Go through the entries below and print each one exactly.

-- RECORDS SUPPLIED follows --

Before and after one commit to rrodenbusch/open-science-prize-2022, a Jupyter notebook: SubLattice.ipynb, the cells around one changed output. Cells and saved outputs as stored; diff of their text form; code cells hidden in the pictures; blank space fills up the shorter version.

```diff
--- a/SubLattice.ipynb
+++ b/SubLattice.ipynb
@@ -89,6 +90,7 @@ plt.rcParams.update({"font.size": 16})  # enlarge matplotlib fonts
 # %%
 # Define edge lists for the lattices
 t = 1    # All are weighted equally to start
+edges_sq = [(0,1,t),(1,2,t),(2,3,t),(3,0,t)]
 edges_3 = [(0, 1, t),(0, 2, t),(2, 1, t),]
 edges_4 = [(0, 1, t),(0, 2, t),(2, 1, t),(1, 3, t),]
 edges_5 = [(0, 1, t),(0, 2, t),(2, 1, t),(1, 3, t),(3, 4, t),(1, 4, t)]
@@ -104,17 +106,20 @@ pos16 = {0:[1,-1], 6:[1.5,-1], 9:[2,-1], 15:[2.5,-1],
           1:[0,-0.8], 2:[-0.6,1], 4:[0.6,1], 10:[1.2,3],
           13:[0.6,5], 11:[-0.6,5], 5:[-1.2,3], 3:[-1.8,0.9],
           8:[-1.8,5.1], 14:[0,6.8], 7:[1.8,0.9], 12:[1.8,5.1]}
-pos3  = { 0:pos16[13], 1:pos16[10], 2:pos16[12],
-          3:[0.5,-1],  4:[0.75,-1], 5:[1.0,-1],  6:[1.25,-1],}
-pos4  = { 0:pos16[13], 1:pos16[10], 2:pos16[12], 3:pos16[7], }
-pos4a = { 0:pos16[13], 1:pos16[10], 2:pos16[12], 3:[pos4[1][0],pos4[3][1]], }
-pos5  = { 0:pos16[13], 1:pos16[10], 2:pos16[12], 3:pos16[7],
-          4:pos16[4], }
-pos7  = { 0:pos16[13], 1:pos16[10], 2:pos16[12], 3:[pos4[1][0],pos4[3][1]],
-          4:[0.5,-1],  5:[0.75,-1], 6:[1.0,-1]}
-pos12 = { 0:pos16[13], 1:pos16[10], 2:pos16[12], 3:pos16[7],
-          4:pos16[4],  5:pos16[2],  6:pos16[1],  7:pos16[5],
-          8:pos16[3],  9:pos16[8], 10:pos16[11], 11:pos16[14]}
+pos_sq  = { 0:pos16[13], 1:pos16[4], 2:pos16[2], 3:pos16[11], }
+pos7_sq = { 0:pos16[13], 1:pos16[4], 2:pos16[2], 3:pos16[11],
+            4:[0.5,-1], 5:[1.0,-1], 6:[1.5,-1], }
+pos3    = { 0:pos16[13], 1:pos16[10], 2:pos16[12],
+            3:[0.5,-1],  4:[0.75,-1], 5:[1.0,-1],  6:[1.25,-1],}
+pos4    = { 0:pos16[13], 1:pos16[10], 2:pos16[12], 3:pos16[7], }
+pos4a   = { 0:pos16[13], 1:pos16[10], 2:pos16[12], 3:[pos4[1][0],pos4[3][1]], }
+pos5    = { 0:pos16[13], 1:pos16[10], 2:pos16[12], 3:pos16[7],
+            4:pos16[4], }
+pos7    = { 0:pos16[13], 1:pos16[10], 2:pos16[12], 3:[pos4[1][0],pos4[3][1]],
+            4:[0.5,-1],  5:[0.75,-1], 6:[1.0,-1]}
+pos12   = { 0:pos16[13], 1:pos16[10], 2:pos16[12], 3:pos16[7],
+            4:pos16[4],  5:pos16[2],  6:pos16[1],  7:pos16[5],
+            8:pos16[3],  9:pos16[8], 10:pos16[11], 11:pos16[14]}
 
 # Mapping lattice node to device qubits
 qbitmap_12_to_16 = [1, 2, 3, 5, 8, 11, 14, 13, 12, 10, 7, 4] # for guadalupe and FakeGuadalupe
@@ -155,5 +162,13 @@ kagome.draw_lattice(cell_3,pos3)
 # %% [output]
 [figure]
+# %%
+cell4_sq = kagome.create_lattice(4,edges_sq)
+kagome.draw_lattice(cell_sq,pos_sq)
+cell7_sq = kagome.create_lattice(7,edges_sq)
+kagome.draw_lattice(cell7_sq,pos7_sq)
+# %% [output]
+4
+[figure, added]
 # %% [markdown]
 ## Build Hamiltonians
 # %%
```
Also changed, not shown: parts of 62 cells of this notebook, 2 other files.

-- RECORDS SUPPLIED concluded --

## PROBLEM SOLUTION
Before and after one commit to rrodenbusch/open-science-prize-2022, a Jupyter notebook: SubLattice.ipynb, the cells around one changed output. Cells and saved outputs as stored; diff of their text form; code cells hidden in the pictures; blank space fills up the shorter version.

```diff
--- a/SubLattice.ipynb
+++ b/SubLattice.ipynb
@@ -89,6 +90,7 @@ plt.rcParams.update({"font.size": 16})  # enlarge matplotlib fonts
 # %%
 # Define edge lists for the lattices
 t = 1    # All are weighted equally to start
+edges_sq = [(0,1,t),(1,2,t),(2,3,t),(3,0,t)]
 edges_3 = [(0, 1, t),(0, 2, t),(2, 1, t),]
 edges_4 = [(0, 1, t),(0, 2, t),(2, 1, t),(1, 3, t),]
 edges_5 = [(0, 1, t),(0, 2, t),(2, 1, t),(1, 3, t),(3, 4, t),(1, 4, t)]
@@ -104,17 +106,20 @@ pos16 = {0:[1,-1], 6:[1.5,-1], 9:[2,-1], 15:[2.5,-1],
           1:[0,-0.8], 2:[-0.6,1], 4:[0.6,1], 10:[1.2,3],
           13:[0.6,5], 11:[-0.6,5], 5:[-1.2,3], 3:[-1.8,0.9],
           8:[-1.8,5.1], 14:[0,6.8], 7:[1.8,0.9], 12:[1.8,5.1]}
-pos3  = { 0:pos16[13], 1:pos16[10], 2:pos16[12],
-          3:[0.5,-1],  4:[0.75,-1], 5:[1.0,-1],  6:[1.25,-1],}
-pos4  = { 0:pos16[13], 1:pos16[10], 2:pos16[12], 3:pos16[7], }
-pos4a = { 0:pos16[13], 1:pos16[10], 2:pos16[12], 3:[pos4[1][0],pos4[3][1]], }
-pos5  = { 0:pos16[13], 1:pos16[10], 2:pos16[12], 3:pos16[7],
-          4:pos16[4], }
-pos7  = { 0:pos16[13], 1:pos16[10], 2:pos16[12], 3:[pos4[1][0],pos4[3][1]],
-          4:[0.5,-1],  5:[0.75,-1], 6:[1.0,-1]}
-pos12 = { 0:pos16[13], 1:pos16[10], 2:pos16[12], 3:pos16[7],
-          4:pos16[4],  5:pos16[2],  6:pos16[1],  7:pos16[5],
-          8:pos16[3],  9:pos16[8], 10:pos16[11], 11:pos16[14]}
+pos_sq  = { 0:pos16[13], 1:pos16[4], 2:pos16[2], 3:pos16[11], }
+pos7_sq = { 0:pos16[13], 1:pos16[4], 2:pos16[2], 3:pos16[11],
+            4:[0.5,-1], 5:[1.0,-1], 6:[1.5,-1], }
+pos3    = { 0:pos16[13], 1:pos16[10], 2:pos16[12],
+            3:[0.5,-1],  4:[0.75,-1], 5:[1.0,-1],  6:[1.25,-1],}
+pos4    = { 0:pos16[13], 1:pos16[10], 2:pos16[12], 3:pos16[7], }
+pos4a   = { 0:pos16[13], 1:pos16[10], 2:pos16[12], 3:[pos4[1][0],pos4[3][1]], }
+pos5    = { 0:pos16[13], 1:pos16[10], 2:pos16[12], 3:pos16[7],
+            4:pos16[4], }
+pos7    = { 0:pos16[13], 1:pos16[10], 2:pos16[12], 3:[pos4[1][0],pos4[3][1]],
+            4:[0.5,-1],  5:[0.75,-1], 6:[1.0,-1]}
+pos12   = { 0:pos16[13], 1:pos16[10], 2:pos16[12], 3:pos16[7],
+            4:pos16[4],  5:pos16[2],  6:pos16[1],  7:pos16[5],
+            8:pos16[3],  9:pos16[8], 10:pos16[11], 11:pos16[14]}
 
 # Mapping lattice node to device qubits
 qbitmap_12_to_16 = [1, 2, 3, 5, 8, 11, 14, 13, 12, 10, 7, 4] # for guadalupe and FakeGuadalupe
@@ -155,5 +162,13 @@ kagome.draw_lattice(cell_3,pos3)
 # %% [output]
 [figure]
+# %%
+cell4_sq = kagome.create_lattice(4,edges_sq)
+kagome.draw_lattice(cell_sq,pos_sq)
+cell7_sq = kagome.create_lattice(7,edges_sq)
+kagome.draw_lattice(cell7_sq,pos7_sq)
+# %% [output]
+4
+[figure, added]
 # %% [markdown]
 ## Build Hamiltonians
 # %%
```
Also changed, not shown: parts of 62 cells of this notebook, 2 other files.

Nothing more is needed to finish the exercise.